**WORK INSTRUCTIONS:** Look through the lines below and extract any with the word "what".
******************************
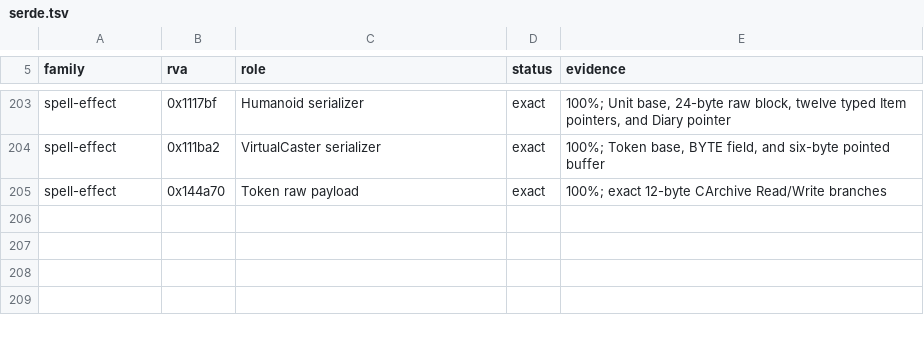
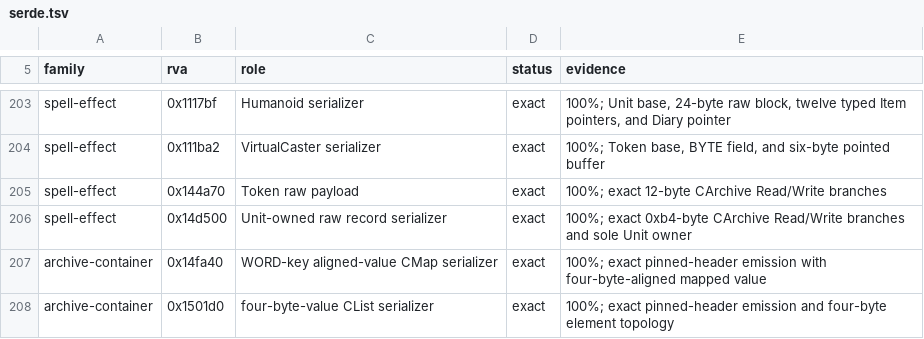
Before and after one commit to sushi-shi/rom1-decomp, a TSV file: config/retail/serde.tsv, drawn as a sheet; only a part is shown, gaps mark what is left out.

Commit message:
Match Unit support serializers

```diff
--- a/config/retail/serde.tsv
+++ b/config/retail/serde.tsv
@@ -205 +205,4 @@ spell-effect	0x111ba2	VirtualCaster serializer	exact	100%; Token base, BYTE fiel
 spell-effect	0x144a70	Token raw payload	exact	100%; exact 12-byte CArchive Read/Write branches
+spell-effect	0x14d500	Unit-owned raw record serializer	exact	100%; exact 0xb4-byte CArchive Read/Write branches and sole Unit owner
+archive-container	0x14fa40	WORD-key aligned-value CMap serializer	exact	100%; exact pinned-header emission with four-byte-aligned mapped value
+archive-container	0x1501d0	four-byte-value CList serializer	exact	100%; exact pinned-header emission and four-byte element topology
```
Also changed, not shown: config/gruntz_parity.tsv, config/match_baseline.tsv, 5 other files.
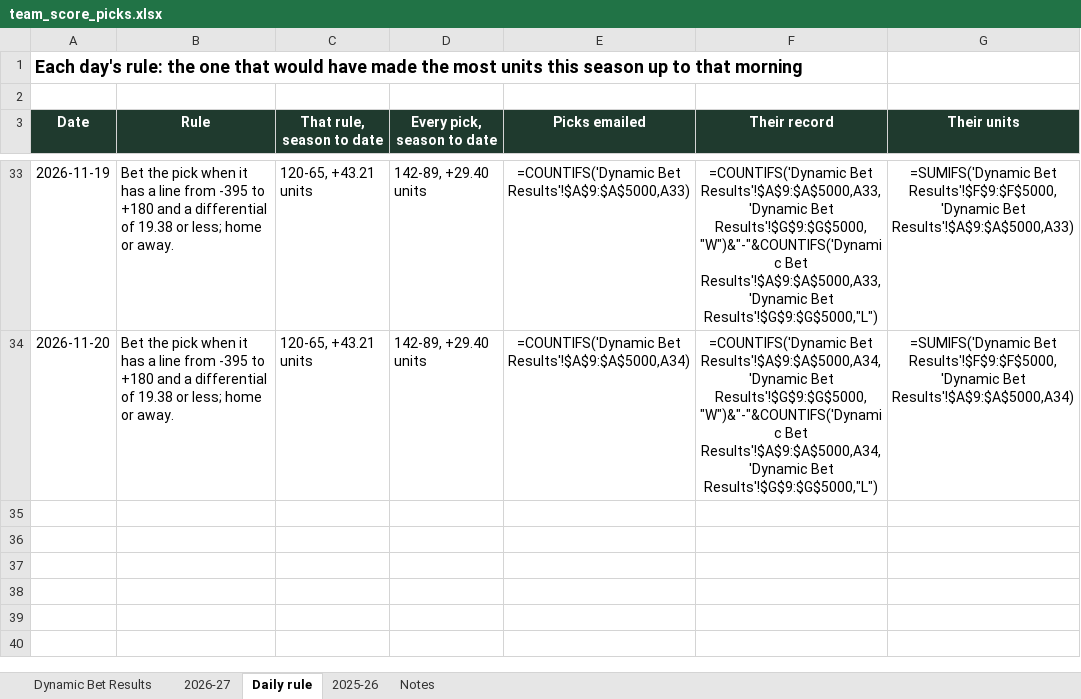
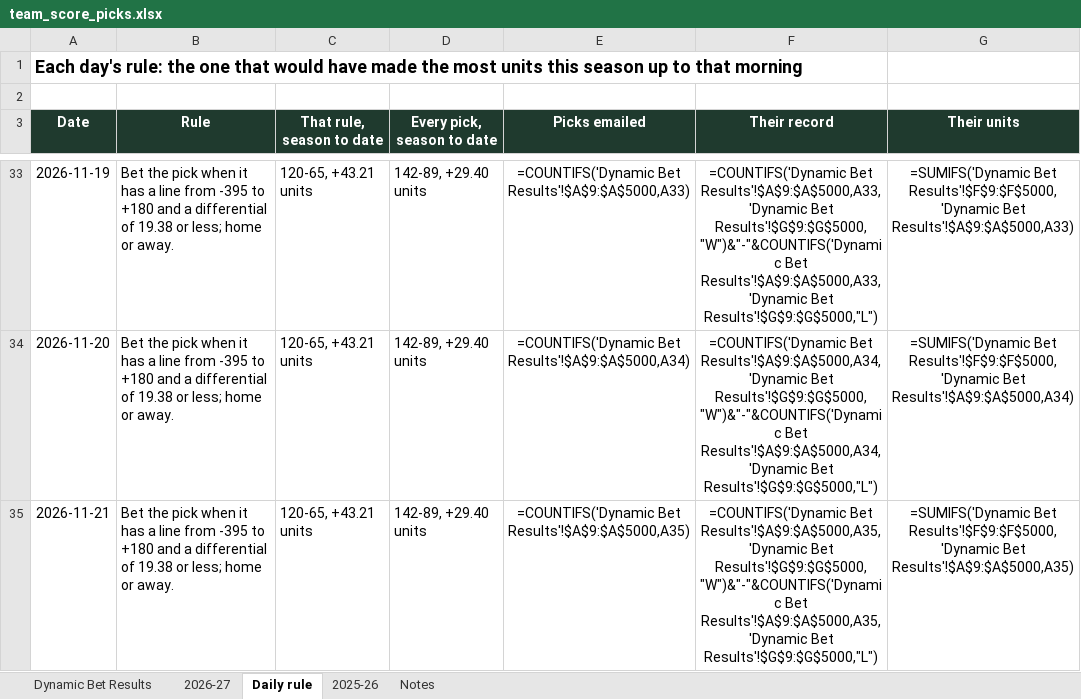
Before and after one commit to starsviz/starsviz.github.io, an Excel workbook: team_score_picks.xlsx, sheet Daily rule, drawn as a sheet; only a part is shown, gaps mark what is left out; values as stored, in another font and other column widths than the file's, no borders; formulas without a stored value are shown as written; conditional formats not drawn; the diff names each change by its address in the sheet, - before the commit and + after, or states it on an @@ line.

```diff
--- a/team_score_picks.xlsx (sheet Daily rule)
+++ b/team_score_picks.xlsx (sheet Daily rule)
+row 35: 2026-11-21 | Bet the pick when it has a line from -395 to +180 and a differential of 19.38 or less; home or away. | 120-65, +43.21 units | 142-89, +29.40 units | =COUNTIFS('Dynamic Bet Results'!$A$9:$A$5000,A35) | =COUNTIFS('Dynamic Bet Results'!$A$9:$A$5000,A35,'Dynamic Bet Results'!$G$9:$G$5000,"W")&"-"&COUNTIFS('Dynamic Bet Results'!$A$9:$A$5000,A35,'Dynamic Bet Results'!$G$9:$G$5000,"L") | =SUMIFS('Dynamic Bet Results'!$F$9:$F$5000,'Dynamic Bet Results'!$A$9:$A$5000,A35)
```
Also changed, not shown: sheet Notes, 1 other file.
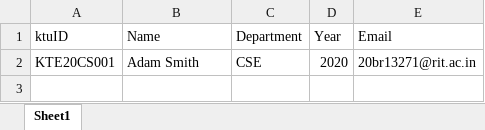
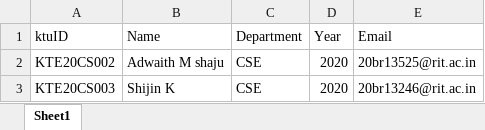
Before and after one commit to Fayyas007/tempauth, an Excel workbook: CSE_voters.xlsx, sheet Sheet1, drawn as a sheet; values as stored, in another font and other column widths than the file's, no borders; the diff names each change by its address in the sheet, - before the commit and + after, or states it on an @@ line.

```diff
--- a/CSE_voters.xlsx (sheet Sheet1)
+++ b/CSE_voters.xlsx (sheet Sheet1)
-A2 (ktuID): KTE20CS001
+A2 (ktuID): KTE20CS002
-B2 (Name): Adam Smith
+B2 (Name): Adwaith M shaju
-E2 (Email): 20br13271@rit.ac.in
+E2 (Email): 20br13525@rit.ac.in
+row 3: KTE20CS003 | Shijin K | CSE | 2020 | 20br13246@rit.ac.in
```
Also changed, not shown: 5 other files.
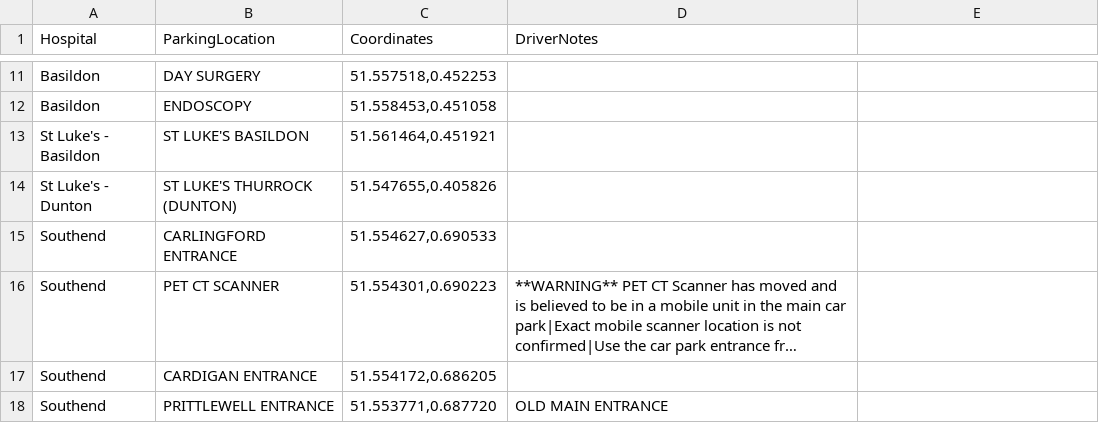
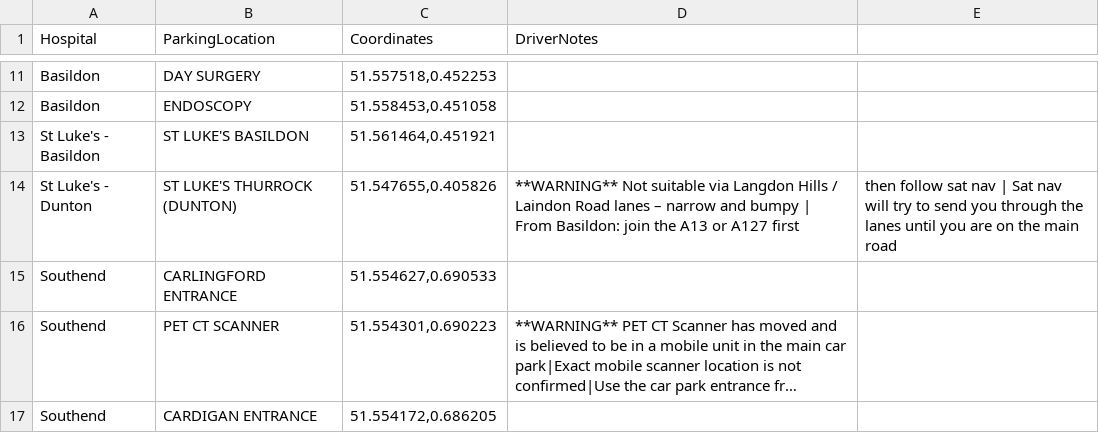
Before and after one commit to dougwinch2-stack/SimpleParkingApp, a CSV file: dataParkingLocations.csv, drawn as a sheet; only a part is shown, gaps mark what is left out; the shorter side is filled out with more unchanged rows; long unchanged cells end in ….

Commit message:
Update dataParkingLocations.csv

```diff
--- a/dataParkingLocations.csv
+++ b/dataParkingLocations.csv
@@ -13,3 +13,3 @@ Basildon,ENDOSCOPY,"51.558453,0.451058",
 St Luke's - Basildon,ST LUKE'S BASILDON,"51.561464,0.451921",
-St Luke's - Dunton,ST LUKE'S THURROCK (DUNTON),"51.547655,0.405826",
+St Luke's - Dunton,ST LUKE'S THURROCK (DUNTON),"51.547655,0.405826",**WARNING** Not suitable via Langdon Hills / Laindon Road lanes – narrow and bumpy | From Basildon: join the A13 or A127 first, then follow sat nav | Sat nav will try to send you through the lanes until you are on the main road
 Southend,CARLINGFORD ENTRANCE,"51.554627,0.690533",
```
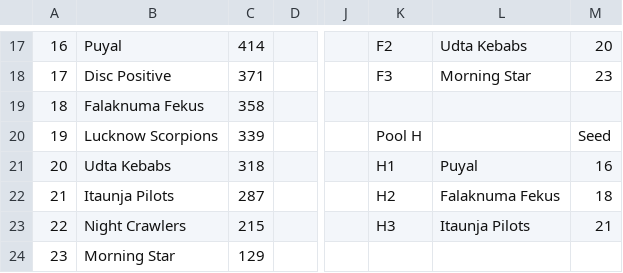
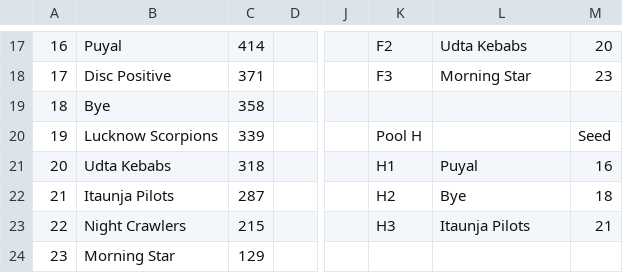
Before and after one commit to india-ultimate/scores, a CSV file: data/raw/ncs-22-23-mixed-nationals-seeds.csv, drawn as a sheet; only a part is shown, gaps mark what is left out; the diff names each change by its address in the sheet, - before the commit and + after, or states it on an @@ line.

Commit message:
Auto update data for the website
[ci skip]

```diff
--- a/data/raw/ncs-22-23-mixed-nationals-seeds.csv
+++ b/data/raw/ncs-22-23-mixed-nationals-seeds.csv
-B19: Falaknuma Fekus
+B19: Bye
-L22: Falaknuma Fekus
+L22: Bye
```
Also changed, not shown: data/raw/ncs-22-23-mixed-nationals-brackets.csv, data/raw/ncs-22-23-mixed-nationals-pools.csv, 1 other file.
******************************
**TASK OUTPUT:**
Before and after one commit to sushi-shi/rom1-decomp, a TSV file: config/retail/serde.tsv, drawn as a sheet; only a part is shown, gaps mark what is left out.
Before and after one commit to starsviz/starsviz.github.io, an Excel workbook: team_score_picks.xlsx, sheet Daily rule, drawn as a sheet; only a part is shown, gaps mark what is left out; values as stored, in another font and other column widths than the file's, no borders; formulas without a stored value are shown as written; conditional formats not drawn; the diff names each change by its address in the sheet, - before the commit and + after, or states it on an @@ line.
Before and after one commit to dougwinch2-stack/SimpleParkingApp, a CSV file: dataParkingLocations.csv, drawn as a sheet; only a part is shown, gaps mark what is left out; the shorter side is filled out with more unchanged rows; long unchanged cells end in ….
Before and after one commit to india-ultimate/scores, a CSV file: data/raw/ncs-22-23-mixed-nationals-seeds.csv, drawn as a sheet; only a part is shown, gaps mark what is left out; the diff names each change by its address in the sheet, - before the commit and + after, or states it on an @@ line.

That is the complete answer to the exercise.